It has also triggered doubts about whether by rejecting the new conditions, users would lose their accounts.
“We’re now moving back the date on which people will be asked to review and accept the terms.

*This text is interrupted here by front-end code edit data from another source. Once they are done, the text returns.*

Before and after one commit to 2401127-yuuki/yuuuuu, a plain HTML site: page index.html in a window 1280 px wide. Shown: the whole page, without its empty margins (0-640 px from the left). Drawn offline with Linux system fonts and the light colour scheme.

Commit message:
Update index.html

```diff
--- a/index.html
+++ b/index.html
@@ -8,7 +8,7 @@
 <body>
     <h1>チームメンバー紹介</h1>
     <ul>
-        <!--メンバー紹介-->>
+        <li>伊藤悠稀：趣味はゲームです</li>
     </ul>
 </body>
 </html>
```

No one will have their account suspended or deleted on February 8,” the company said in a statement on its blog Friday.
“We’re also going to do a lot more to clear up the misinformation around how privacy and security works on WhatsApp,” the company said.
Facebook and its popular messaging subsidiary have denied that with the new rules they will be able to access message or call content, as well as contact lists or groups and locations.
WhatsApp said that the update “does not expand our ability to share data with Facebook” and said it would let people “review the policy at their own pace before new business options are available on May 15.”
Various media have reported that the new privacy terms will include a more open wording, which has invited speculation that Facebook will be able to access WhatsApp data, while the company has insisted that the update responds to a greater role and functionality to communicate with businesses.
“Although people do not use WhatsApp to buy from businesses today, we believe that more people will choose to do so in the future and it is important that the world is aware of these services,” the statement said.
The messaging application, with some 2 billion users, no doubt fears a massive exodus to Telegram and Signal, which have positioned themselves as the most secure when it comes to preventing the collection and use of their users’ metadata. WhatsApp also offers end-to-end message encryption. EFE-EPA